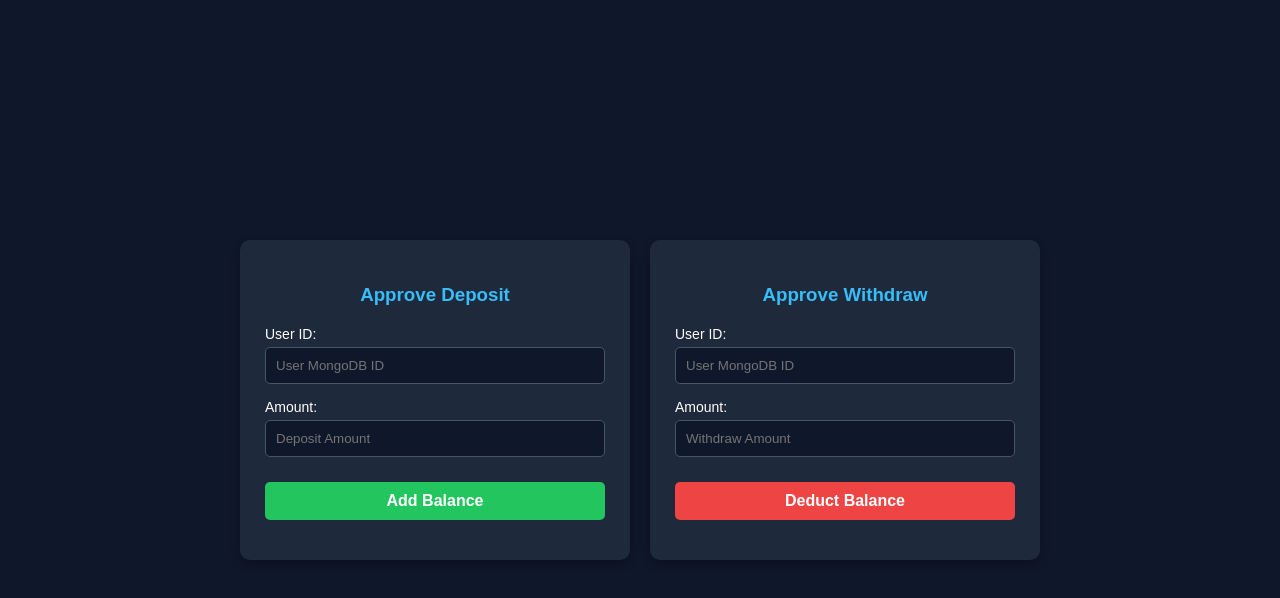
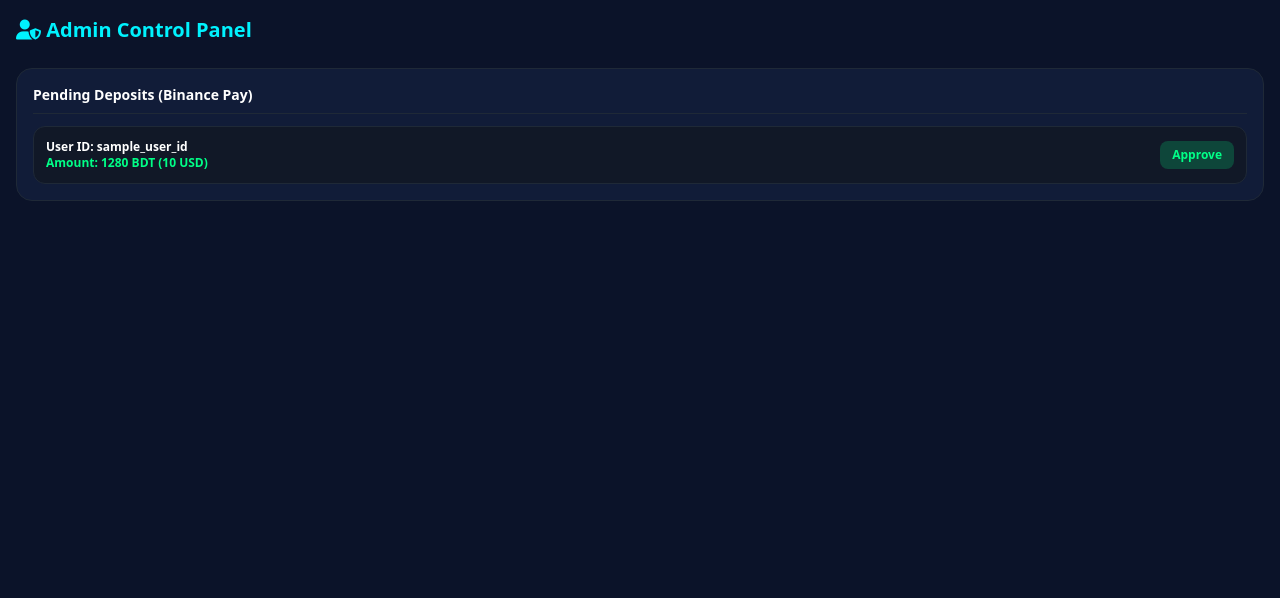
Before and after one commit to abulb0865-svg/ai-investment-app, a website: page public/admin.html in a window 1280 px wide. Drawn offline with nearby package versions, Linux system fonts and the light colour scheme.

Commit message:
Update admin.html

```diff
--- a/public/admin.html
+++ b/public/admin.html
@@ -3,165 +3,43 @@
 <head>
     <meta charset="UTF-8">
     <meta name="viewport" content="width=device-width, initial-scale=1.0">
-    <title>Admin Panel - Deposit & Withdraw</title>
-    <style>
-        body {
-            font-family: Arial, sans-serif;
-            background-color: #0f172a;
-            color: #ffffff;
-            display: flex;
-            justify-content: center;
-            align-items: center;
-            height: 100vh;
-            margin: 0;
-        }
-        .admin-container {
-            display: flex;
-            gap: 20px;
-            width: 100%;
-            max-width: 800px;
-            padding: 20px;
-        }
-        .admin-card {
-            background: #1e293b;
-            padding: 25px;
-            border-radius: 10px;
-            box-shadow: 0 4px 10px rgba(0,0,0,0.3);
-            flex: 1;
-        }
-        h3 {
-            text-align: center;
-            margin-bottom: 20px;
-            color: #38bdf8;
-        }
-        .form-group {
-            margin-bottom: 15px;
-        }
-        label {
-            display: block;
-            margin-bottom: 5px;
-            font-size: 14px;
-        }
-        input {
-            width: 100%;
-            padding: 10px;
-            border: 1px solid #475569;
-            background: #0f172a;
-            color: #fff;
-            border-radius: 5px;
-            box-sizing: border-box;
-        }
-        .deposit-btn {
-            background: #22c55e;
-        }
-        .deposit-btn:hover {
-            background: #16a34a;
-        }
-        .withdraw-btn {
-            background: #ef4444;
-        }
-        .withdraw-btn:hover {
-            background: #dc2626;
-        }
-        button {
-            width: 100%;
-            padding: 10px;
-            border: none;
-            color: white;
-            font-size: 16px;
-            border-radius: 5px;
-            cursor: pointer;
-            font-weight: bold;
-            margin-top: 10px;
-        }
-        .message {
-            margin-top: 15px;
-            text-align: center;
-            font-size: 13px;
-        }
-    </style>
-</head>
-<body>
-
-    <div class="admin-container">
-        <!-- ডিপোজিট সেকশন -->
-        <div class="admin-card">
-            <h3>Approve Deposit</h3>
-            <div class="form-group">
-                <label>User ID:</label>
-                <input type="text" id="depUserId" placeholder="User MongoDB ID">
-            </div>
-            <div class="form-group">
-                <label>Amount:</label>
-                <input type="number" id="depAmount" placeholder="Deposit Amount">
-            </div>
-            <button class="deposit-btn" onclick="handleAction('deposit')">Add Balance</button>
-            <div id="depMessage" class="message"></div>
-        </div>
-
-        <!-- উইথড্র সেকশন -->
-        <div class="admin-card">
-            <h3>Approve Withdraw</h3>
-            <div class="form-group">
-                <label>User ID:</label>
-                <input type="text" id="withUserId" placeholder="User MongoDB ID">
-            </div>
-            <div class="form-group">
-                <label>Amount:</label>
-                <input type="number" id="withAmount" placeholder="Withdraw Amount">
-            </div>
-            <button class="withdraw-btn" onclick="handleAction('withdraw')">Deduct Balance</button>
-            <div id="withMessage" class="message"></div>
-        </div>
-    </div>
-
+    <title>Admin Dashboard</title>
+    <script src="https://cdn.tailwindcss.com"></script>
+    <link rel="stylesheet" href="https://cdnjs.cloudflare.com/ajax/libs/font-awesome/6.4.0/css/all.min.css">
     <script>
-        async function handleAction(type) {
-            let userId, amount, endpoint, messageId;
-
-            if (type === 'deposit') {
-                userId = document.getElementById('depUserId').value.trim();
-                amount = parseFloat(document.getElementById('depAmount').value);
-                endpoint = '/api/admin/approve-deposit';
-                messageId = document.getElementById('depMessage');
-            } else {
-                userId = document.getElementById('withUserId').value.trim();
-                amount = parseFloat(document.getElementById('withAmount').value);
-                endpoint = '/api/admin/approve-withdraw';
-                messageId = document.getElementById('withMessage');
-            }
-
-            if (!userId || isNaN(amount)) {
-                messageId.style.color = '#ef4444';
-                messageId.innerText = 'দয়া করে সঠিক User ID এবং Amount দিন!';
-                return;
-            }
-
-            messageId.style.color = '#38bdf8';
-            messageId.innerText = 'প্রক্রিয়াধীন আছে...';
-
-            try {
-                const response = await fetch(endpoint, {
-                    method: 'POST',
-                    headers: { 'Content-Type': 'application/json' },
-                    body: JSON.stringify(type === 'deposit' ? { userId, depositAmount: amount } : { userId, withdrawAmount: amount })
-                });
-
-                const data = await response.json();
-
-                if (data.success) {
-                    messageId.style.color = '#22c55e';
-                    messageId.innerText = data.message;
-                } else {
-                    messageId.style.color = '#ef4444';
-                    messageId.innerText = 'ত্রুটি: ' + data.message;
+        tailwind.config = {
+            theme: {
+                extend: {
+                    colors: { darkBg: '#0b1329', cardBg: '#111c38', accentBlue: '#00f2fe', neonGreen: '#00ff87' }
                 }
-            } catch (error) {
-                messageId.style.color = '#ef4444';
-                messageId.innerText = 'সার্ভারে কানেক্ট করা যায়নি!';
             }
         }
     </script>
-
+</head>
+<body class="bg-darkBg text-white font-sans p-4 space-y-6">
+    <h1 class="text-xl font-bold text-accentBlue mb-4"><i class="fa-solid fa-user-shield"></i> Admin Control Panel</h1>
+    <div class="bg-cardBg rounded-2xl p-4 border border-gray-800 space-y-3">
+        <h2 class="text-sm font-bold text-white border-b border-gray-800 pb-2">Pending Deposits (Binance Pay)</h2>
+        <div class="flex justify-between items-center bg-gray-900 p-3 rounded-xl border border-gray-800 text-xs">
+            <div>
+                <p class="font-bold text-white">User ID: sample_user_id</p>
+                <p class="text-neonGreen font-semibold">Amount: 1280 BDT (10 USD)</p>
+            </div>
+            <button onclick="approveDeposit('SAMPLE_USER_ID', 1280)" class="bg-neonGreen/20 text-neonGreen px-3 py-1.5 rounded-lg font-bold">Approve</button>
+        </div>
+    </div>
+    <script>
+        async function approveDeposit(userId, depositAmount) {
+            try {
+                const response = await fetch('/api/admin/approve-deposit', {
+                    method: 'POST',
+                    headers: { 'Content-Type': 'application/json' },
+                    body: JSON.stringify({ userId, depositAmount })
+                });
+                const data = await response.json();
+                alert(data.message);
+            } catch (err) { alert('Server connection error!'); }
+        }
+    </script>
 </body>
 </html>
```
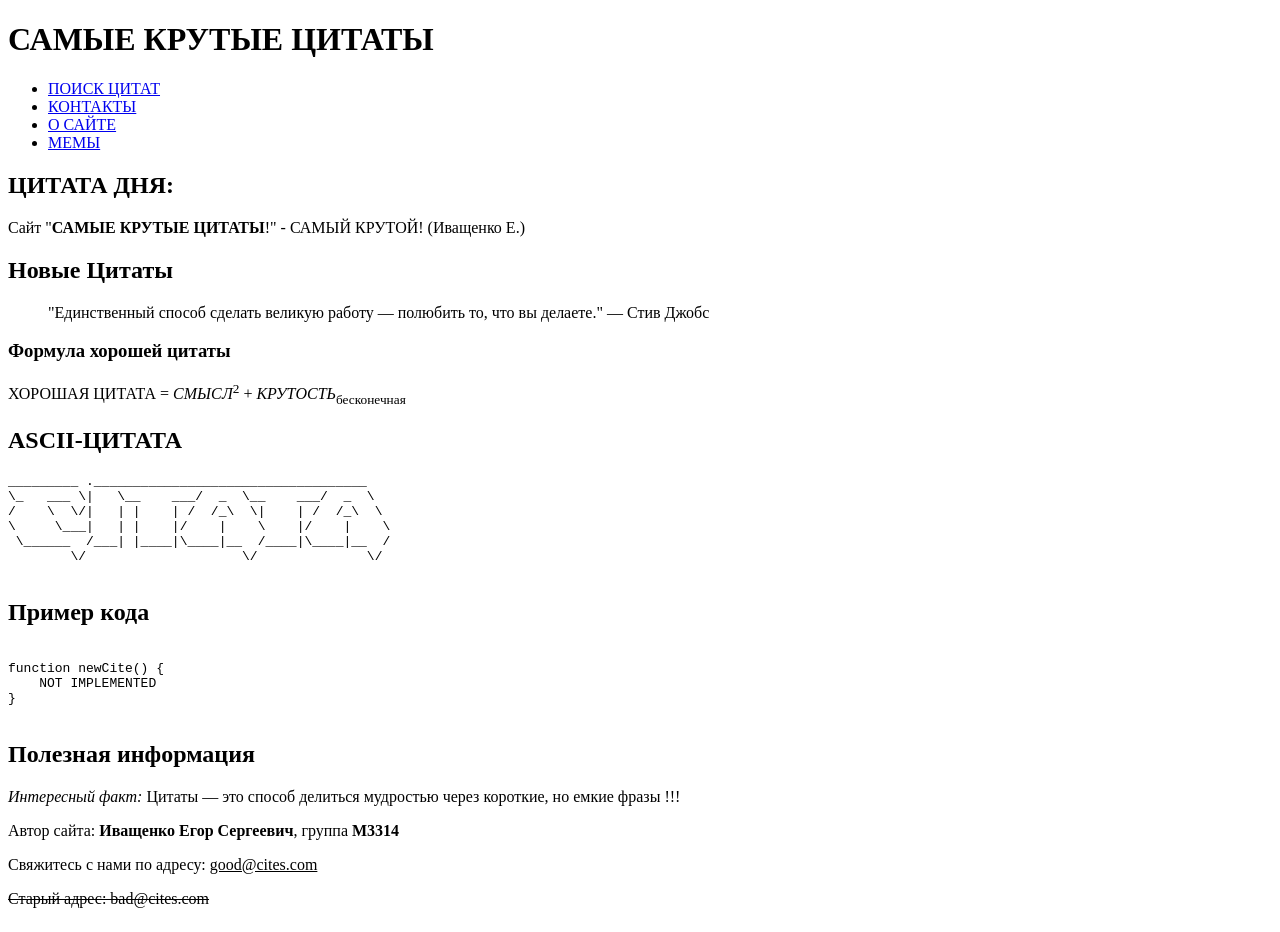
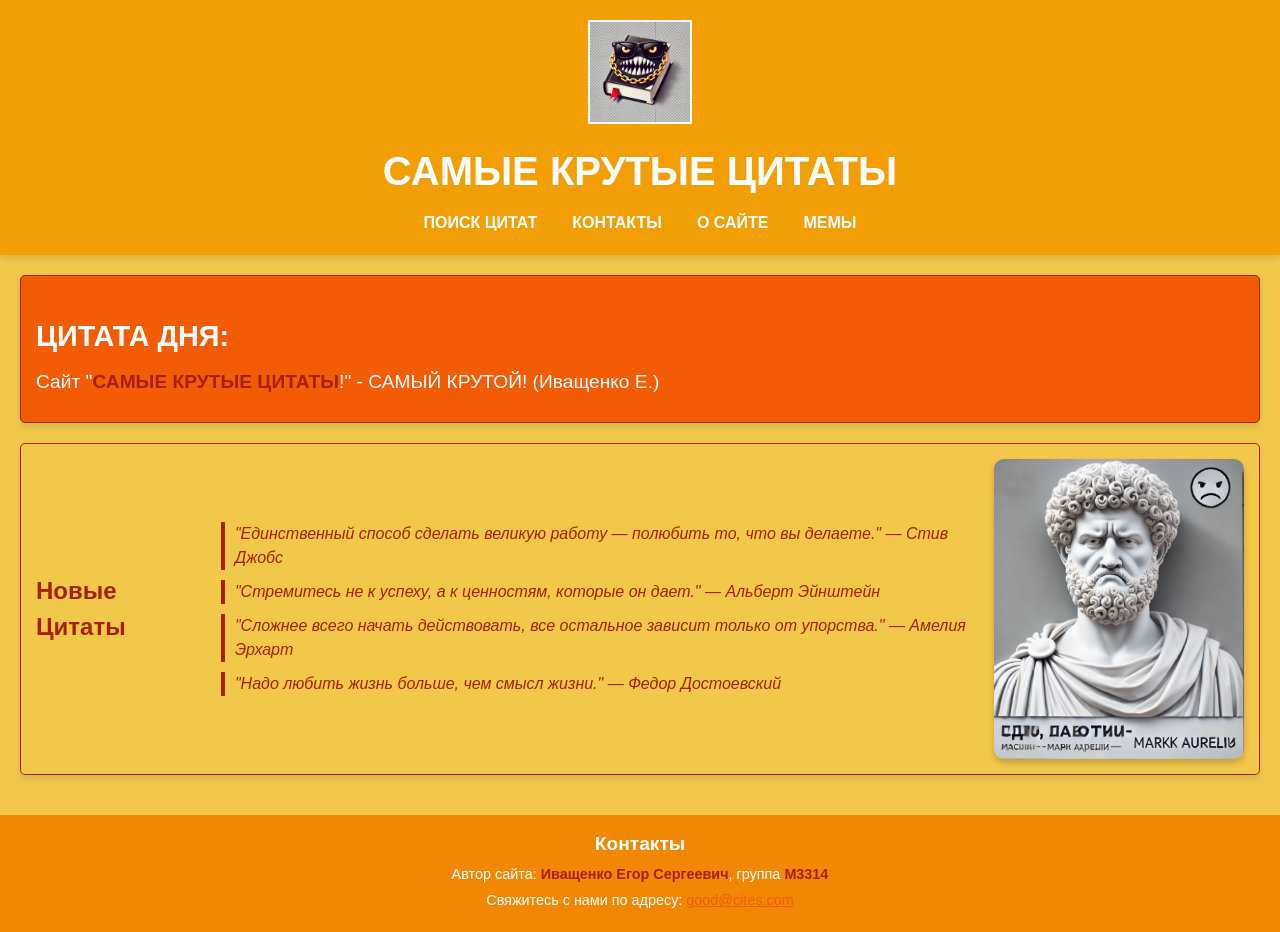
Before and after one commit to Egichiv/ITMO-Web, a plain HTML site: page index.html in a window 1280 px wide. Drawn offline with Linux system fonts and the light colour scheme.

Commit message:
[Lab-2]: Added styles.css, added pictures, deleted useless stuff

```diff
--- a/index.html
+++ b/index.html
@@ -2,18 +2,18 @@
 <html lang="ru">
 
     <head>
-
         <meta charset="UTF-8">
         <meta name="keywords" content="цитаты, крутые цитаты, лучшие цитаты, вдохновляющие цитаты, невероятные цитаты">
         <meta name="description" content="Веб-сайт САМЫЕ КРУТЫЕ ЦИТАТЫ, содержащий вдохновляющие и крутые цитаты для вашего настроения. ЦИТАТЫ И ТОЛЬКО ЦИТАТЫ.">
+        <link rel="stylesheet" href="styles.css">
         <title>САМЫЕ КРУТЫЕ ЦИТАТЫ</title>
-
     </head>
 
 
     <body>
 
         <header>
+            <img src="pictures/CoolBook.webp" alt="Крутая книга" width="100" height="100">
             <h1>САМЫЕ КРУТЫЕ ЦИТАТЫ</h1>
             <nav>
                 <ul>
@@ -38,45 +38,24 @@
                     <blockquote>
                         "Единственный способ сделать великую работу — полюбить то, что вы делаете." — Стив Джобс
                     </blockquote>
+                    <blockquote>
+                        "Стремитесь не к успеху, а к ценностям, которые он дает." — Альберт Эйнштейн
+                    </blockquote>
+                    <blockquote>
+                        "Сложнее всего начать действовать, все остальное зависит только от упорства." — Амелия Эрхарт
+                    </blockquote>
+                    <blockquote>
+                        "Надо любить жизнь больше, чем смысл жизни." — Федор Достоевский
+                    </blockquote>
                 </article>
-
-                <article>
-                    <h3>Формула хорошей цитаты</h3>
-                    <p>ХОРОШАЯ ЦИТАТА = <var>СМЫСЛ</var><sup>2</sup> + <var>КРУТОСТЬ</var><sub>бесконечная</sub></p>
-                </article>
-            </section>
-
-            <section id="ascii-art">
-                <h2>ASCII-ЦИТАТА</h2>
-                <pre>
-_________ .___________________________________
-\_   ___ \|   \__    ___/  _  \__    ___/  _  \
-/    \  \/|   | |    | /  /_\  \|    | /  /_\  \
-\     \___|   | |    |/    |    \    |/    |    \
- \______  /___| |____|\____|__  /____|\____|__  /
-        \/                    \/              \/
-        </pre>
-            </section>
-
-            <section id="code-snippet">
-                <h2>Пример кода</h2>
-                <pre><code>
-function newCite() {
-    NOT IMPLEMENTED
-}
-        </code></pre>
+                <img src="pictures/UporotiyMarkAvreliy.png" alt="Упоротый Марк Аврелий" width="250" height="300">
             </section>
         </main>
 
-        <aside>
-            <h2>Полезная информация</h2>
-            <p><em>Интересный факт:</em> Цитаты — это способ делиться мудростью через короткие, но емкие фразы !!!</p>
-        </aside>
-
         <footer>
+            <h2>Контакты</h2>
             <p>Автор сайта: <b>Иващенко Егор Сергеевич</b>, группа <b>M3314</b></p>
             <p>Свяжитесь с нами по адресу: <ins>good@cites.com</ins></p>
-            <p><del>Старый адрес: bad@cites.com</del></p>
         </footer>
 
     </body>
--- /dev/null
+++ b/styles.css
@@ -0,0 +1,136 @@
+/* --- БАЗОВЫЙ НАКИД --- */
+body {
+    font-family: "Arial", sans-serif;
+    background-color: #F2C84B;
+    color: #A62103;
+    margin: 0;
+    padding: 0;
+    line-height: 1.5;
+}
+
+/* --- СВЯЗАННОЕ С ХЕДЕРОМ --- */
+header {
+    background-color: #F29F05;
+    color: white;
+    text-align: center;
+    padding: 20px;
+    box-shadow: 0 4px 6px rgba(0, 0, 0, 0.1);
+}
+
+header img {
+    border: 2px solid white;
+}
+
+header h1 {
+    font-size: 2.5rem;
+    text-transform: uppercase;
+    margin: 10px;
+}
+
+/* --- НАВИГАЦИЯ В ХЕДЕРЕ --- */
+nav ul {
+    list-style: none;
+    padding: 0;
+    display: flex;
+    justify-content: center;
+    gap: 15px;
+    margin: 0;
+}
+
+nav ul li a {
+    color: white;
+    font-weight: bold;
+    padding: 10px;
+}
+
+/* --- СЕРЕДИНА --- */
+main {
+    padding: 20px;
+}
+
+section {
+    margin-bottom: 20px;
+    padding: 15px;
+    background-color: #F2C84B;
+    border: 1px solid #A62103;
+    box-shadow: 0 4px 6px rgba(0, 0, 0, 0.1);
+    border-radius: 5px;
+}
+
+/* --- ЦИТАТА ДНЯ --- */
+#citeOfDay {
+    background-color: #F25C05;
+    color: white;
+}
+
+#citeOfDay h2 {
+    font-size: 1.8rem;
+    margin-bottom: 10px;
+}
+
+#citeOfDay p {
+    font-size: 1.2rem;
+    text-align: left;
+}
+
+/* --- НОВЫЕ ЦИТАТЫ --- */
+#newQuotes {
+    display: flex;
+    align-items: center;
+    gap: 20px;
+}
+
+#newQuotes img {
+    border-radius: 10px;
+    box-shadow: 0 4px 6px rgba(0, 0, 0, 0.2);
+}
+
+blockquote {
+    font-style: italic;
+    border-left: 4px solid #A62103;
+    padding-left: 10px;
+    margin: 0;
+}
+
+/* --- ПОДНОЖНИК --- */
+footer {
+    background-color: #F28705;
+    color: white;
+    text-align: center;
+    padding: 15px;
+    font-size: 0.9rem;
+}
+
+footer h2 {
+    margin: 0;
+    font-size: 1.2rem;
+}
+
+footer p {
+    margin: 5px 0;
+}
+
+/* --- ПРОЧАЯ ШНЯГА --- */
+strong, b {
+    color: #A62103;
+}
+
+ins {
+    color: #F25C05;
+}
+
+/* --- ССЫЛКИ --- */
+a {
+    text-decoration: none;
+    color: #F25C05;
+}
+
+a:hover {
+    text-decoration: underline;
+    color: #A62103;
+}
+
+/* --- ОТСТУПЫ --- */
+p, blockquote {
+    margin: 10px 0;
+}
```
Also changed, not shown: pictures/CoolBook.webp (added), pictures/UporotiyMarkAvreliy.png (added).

━━━━━━━━━━━━━━━━━━━━

### REQUIRED WORK
Respond with the number of lines in the entries that include the string "getElementById", and nothing besides.

### SOLUTION FOR THIS EXERCISE
6